The memoirs of Laurence Guillemard, Governor of the Straits Settlements and High Commissioner of the Federated Malay States from 1920-1927. A significant portion of this book is dedicated to his life in Malaya (more than a third of the book), in which he describes the region as well as the administrative and constitutional issues that he dealt with, such as:
“The colony officials spoke with humorous tolerance of the men in the states as wild denizens of the jungle, whose ideas of business were amateurish and childish.
The men in the states regarded their brothers in the colony as pedantic and narrow-minded bureaucrats who spent their days on office-stools penning tiresome and often unnecessary minutes.”
About Laurence Guillemard (from Wikipedia):
Sir Laurence Nunns Guillemard GCMG KCB (7 June 1862 – 13 December 1951) was a British civil servant who served as high commissioner in Malaya when it was under the British Empire.
Guillemard entered the civil service in 1886 and joined the Treasury in 1888 where he was a Private Secretary to both Chancellors of the Exchequer, Sir William Harcourt and Sir Michael Hicks Beach between 1892 and 1902. In May 1902, he was appointed Deputy-Chairman of the Board of Inland Revenue and Chairman of the Board of Customs in 1908.

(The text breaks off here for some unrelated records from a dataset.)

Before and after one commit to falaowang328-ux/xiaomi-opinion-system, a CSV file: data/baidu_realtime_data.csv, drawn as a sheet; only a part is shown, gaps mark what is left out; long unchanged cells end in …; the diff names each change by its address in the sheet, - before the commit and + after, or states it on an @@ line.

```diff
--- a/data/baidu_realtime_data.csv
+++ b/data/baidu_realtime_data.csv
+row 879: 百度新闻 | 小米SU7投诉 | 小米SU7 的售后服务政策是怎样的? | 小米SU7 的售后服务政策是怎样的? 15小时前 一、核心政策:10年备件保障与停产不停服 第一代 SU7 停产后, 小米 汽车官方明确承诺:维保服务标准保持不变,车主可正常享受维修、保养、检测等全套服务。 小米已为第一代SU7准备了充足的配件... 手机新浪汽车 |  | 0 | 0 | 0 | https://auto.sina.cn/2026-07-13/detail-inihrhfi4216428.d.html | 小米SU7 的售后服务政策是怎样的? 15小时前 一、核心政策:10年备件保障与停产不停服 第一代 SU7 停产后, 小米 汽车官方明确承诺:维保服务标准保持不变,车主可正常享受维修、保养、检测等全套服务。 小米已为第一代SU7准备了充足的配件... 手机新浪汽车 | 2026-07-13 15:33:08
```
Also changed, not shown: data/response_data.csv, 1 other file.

He was appointed Governor of the Straits Settlements and High Commissioner for the Federated Malay States in 1920 and retired from the civil service in 1927.